- Now take the Worst pile and look through those worksheets. The ones that are really bad stay in the Worst pile. The ones that are a little bit better you then move into a new pile in the space between the Worst and the Medium pile.
- Now go to the Medium pile and look through those worksheets. The ones in there that are rather bad get moved to the pile between Worst and Medium. The ones that are about average you can leave right there in the Medium pile. The ones that are a little bit better you then move to a new pile between the Medium and Best piles.
- Now go to the Best pile and look through those worksheets. The ones in there that are the very best stay in that very same pile. The ones that are not the absolute best you move to the pile between Medium and Best.
- Once you’re done with that, you’ll have five piles. The Worst pile is Poor (1 point). The next pile over, between Worst and Medium becomes Fair (2 points). The middle pile becomes Good (3 points). The pile between Medium and Best becomes Very Good (4 points) and the Best pile becomes Excellent (5 points).

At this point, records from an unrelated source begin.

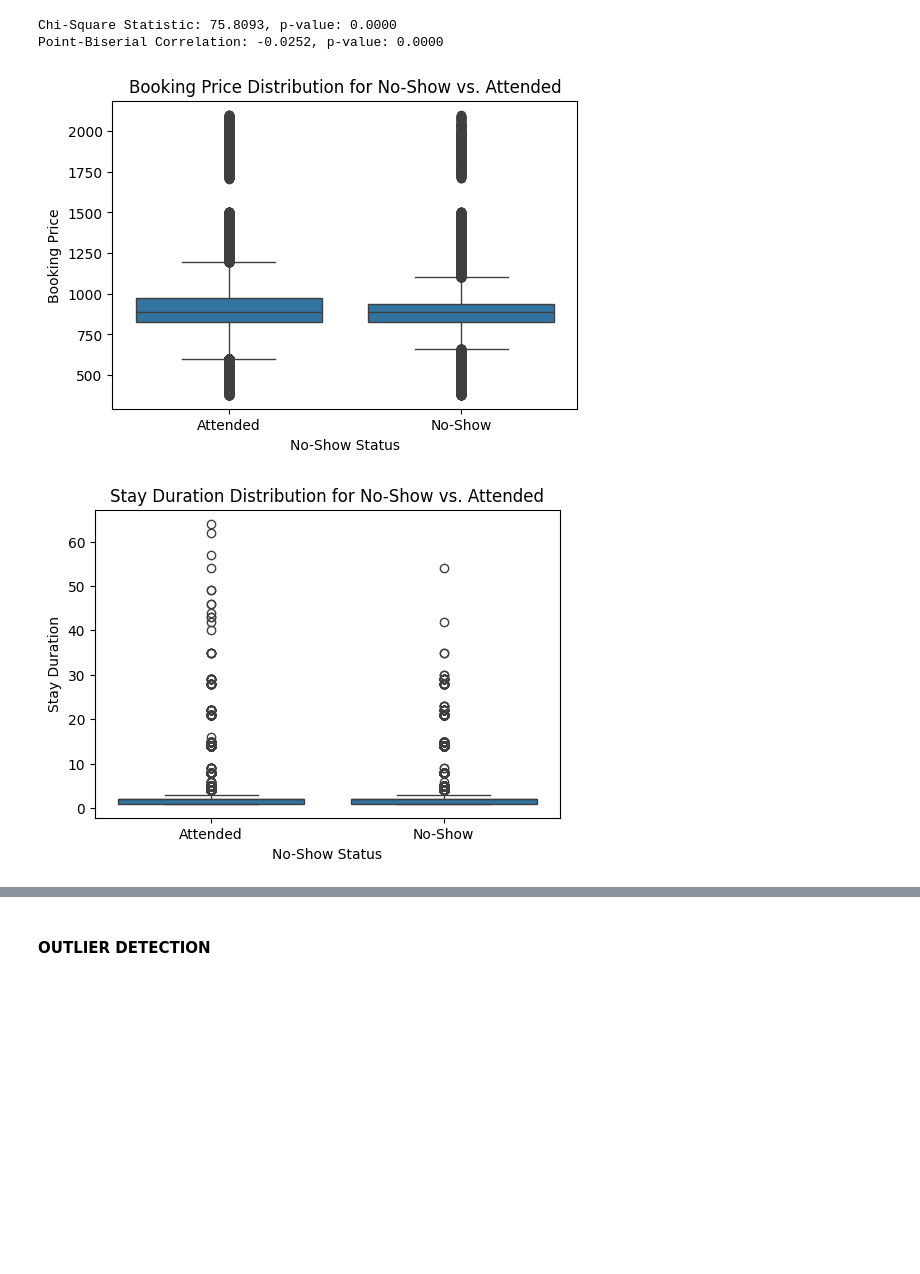
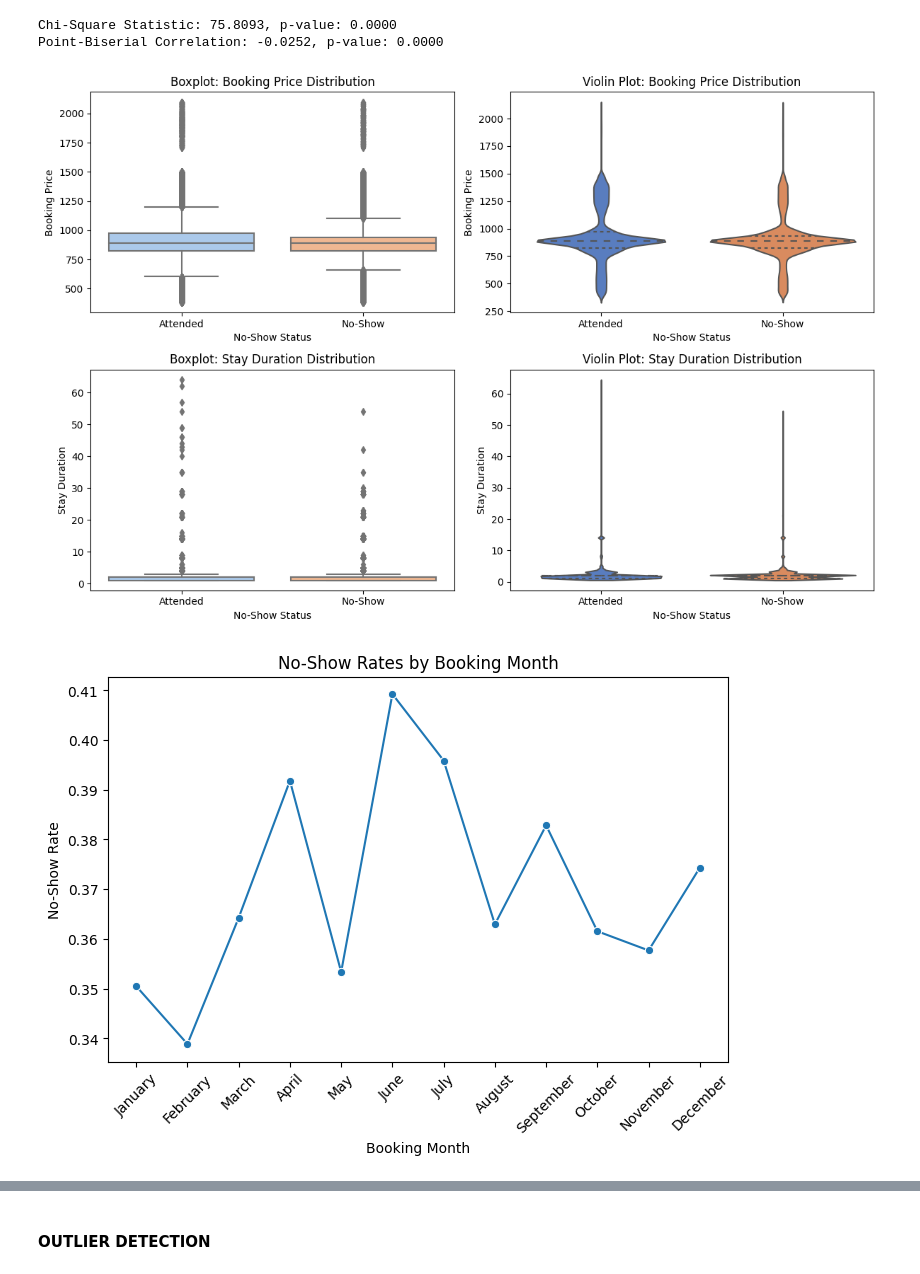
Before and after one commit to e-seet/inf2008ML, a Jupyter notebook: notebook-v2.ipynb, the cells around one changed output, grey strips where cells are left out. Cells and saved outputs as stored; diff of their text form; code cells hidden in the pictures; blank space fills up the shorter version.

```diff
--- a/notebook-v2.ipynb
+++ b/notebook-v2.ipynb
@@ -2048,42 +2045,84 @@ Point-Biserial Correlation: -0.0252, p-value: 0.0000
 # %%
 import calendar
 
-# Boxplot: Price vs. No-Show
-plt.figure(figsize=(6, 4))
-sns.boxplot(x=data['no_show'], y=data['price'])
-plt.xticks([0, 1], ['Attended', 'No-Show'])
-plt.xlabel("No-Show Status")
-plt.ylabel("Booking Price")
-plt.title("Booking Price Distribution for No-Show vs. Attended")
-plt.show()
+# # Boxplot: Price vs. No-Show
+# plt.figure(figsize=(6, 4))
+# sns.boxplot(x=data['no_show'], y=data['price'])
+# plt.xticks([0, 1], ['Attended', 'No-Show'])
+# plt.xlabel("No-Show Status")
+# plt.ylabel("Booking Price")
+# plt.title("Booking Price Distribution for No-Show vs. Attended")
+# plt.show()
 
-# Boxplot: Stay Duration vs. No-Show
-plt.figure(figsize=(6, 4))
-sns.boxplot(x=data['no_show'], y=data['stay_duration'])
-plt.xticks([0, 1], ['Attended', 'No-Show'])
-plt.xlabel("No-Show Status")
-plt.ylabel("Stay Duration")
-plt.title("Stay Duration Distribution for No-Show vs. Attended")
+# # Boxplot: Stay Duration vs. No-Show
+# plt.figure(figsize=(6, 4))
+# sns.boxplot(x=data['no_show'], y=data['stay_duration'])
+# plt.xticks([0, 1], ['Attended', 'No-Show'])
+# plt.xlabel("No-Show Status")
+# plt.ylabel("Stay Duration")
+# plt.title("Stay Duration Distribution for No-Show vs. Attended")
+# plt.show()
+
+import matplotlib.pyplot as plt
+import seaborn as sns
+
+# Set up figure with 2 rows and 2 columns
+fig, axes = plt.subplots(2, 2, figsize=(12, 8))
+
+# 1. Boxplot: Price vs. No-Show
+sns.boxplot(x=data['no_show'], y=data['price'], palette="pastel", ax=axes[0, 0])
+axes[0, 0].set_xticks([0, 1])
+axes[0, 0].set_xticklabels(['Attended', 'No-Show'])
+axes[0, 0].set_xlabel("No-Show Status")
+axes[0, 0].set_ylabel("Booking Price")
+axes[0, 0].set_title("Boxplot: Booking Price Distribution")
+
+# 2. Violin Plot: Price vs. No-Show
+sns.violinplot(x=data['no_show'], y=data['price'], inner="quartile", palette="muted", ax=axes[0, 1])
+axes[0, 1].set_xticks([0, 1])
+axes[0, 1].set_xticklabels(['Attended', 'No-Show'])
+axes[0, 1].set_xlabel("No-Show Status")
+axes[0, 1].set_ylabel("Booking Price")
+axes[0, 1].set_title("Violin Plot: Booking Price Distribution")
+
+# 3. Boxplot: Stay Duration vs. No-Show
+sns.boxplot(x=data['no_show'], y=data['stay_duration'], palette="pastel", ax=axes[1, 0])
+axes[1, 0].set_xticks([0, 1])
+axes[1, 0].set_xticklabels(['Attended', 'No-Show'])
+axes[1, 0].set_xlabel("No-Show Status")
+axes[1, 0].set_ylabel("Stay Duration")
+axes[1, 0].set_title("Boxplot: Stay Duration Distribution")
+
+# 4. Violin Plot: Stay Duration vs. No-Show
+sns.violinplot(x=data['no_show'], y=data['stay_duration'], inner="quartile", palette="muted", ax=axes[1, 1])
+axes[1, 1].set_xticks([0, 1])
+axes[1, 1].set_xticklabels(['Attended', 'No-Show'])
+axes[1, 1].set_xlabel("No-Show Status")
+axes[1, 1].set_ylabel("Stay Duration")
+axes[1, 1].set_title("Violin Plot: Stay Duration Distribution")
+
+# Adjust layout for better spacing
+plt.tight_layout()
 plt.show()
 
 # Line Chart: No-Show Rate by Booking Month
 data['booking_month_name'] = data['booking_month'].apply(lambda x: calendar.month_name[int(x)])
 
 # Group by month name and calculate no-show rate
 monthly_no_show = data.groupby('booking_month_name')['no_show'].mean()
 
 # Ensure months are in the correct order
 month_order = list(calendar.month_name[1:])  # Excludes empty string at index 0
 monthly_no_show = monthly_no_show.reindex(month_order)
 
 # Plot No-Show Rate by Booking Month (with Month Names)
 plt.figure(figsize=(8, 5))
 sns.lineplot(x=monthly_no_show.index, y=monthly_no_show.values, marker='o')
 plt.xlabel("Booking Month")
 plt.ylabel("No-Show Rate")
 plt.title("No-Show Rates by Booking Month")
 plt.xticks(rotation=45)
 plt.show()
 # %% [output]
-[figure, old version]
+[figure, new version]
-[figure, old version]
+[figure, new version]
```
Also changed, not shown: parts of 13 cells of this notebook, 10 other files.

- Repeat the procedure for each recitation section you teach.
Don’t agonize over fractional points! There’s only 5 categories, with integer scores between 1 and 5, and that’s it. If you find yourself trying to decide between, for example, a 3.5 and a 4, let it go and just pick whichever category (3 or 4) best fits.
Remember that we’re not looking for perfectly correct solutions. A worksheet that shows the correct procedure and is well-organized and detailed but has the wrong answer because the student did the math wrong can still earn an Excellent. Similarly, a worksheet that has the correct final answer but shows no work at all towards achieving that solution should be labeled Poor.
In addition to writing down the score (1 to 5 points) on the worksheet (remember that you’ll give these back to the students the following week), you’ll need to write down each student’s recitation score next to their name in the sign-in sheet. Remember that each recitation meeting is worth 10 points, with 5 points for participation and 5 points for the written work. After you write down all the students’ scores on the sign-in sheet, you’ll need to copy those scores into an electronic spreadsheet that Jarrio/Murray will send you at the start of the semester.
Every week you need to send the grades spreadsheet to Jarrio/Murray (who you contact depends on whether you’re TA’ing 2211 or 2212), and also stop by his office to give him the completed sign-in sheet (with student signatures and recitation scores).